## Brief
Filter the records below down to lines containing "README".

## Records for processing

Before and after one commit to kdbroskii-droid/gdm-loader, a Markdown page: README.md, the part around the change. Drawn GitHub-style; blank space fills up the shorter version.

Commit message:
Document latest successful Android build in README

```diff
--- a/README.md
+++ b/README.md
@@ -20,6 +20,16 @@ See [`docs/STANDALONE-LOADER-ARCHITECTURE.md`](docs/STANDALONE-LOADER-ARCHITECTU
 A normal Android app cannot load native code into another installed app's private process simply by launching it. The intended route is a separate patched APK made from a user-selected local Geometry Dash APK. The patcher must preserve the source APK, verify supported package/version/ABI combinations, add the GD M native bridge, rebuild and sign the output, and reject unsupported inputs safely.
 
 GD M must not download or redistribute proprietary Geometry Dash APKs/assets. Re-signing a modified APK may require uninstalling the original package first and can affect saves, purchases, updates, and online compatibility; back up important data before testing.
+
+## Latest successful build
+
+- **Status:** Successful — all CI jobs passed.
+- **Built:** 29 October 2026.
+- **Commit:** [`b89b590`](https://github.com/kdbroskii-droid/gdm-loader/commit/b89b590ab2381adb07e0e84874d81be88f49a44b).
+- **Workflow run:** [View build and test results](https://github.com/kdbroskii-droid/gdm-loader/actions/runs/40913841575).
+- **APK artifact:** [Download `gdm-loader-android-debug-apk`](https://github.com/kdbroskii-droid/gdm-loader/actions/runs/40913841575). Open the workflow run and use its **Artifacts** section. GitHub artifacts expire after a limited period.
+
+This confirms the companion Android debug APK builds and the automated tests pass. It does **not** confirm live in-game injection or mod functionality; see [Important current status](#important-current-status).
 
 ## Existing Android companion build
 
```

==

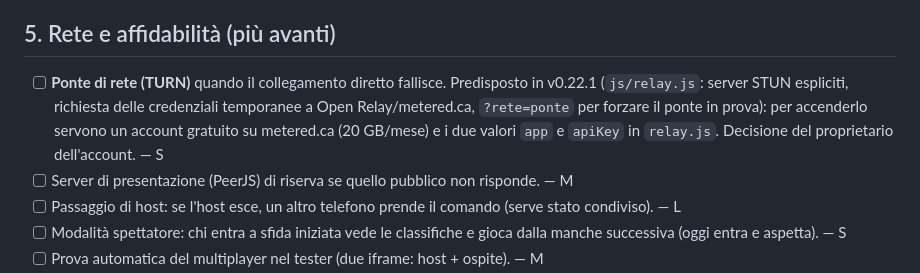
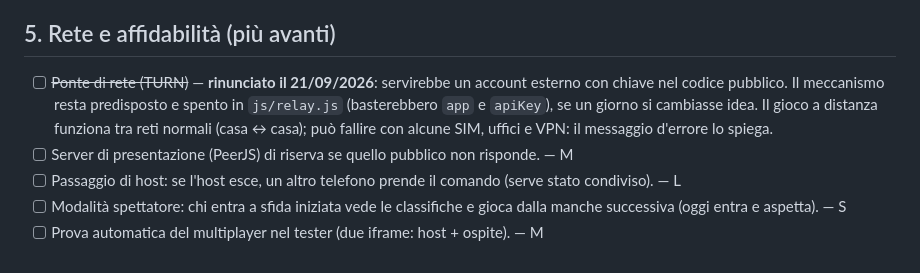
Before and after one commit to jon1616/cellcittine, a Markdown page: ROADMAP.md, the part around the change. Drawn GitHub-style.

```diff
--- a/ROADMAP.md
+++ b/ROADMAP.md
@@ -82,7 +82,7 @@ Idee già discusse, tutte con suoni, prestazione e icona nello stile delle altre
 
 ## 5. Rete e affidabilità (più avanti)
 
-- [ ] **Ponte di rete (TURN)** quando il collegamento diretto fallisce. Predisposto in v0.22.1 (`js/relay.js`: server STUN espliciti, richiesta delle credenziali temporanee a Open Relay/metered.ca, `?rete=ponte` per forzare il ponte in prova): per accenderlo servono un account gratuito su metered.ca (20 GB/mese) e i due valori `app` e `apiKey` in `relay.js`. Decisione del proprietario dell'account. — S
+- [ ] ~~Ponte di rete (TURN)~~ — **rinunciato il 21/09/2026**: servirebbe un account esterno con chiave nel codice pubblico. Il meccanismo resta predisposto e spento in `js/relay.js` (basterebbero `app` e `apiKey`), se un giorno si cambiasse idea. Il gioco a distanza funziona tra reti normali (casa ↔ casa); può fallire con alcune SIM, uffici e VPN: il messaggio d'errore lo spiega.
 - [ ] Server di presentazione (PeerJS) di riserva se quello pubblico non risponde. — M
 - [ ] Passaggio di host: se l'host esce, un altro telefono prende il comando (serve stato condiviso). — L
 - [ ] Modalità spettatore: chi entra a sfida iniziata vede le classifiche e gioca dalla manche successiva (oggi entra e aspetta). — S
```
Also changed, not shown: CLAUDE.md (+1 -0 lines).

## Task answer
Before and after one commit to kdbroskii-droid/gdm-loader, a Markdown page: README.md, the part around the change. Drawn GitHub-style; blank space fills up the shorter version.
Document latest successful Android build in README
--- a/README.md
+++ b/README.md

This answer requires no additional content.